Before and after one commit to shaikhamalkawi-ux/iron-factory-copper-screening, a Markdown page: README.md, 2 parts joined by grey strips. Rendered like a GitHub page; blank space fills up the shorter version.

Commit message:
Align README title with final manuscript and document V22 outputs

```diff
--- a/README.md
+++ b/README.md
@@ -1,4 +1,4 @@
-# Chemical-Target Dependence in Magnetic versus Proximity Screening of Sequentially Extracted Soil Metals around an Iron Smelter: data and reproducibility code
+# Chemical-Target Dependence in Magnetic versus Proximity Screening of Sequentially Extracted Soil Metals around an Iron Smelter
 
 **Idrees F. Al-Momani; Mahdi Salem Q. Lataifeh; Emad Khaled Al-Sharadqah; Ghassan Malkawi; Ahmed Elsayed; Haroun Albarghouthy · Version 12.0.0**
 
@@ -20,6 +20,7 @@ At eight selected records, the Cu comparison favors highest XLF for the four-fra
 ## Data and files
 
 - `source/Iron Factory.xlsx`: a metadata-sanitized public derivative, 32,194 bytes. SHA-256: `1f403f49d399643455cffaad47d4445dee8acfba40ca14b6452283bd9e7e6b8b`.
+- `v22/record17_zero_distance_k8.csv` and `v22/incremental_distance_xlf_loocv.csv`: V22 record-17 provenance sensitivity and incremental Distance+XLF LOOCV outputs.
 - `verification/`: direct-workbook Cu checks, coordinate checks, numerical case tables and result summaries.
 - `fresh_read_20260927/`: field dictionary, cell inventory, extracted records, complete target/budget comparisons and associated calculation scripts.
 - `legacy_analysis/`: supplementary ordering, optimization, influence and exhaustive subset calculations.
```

Task to carry out :: Pull out every line of the entries that includes the word "README".

Result of this exercise ::
Before and after one commit to shaikhamalkawi-ux/iron-factory-copper-screening, a Markdown page: README.md, 2 parts joined by grey strips. Rendered like a GitHub page; blank space fills up the shorter version.
Align README title with final manuscript and document V22 outputs
--- a/README.md
+++ b/README.md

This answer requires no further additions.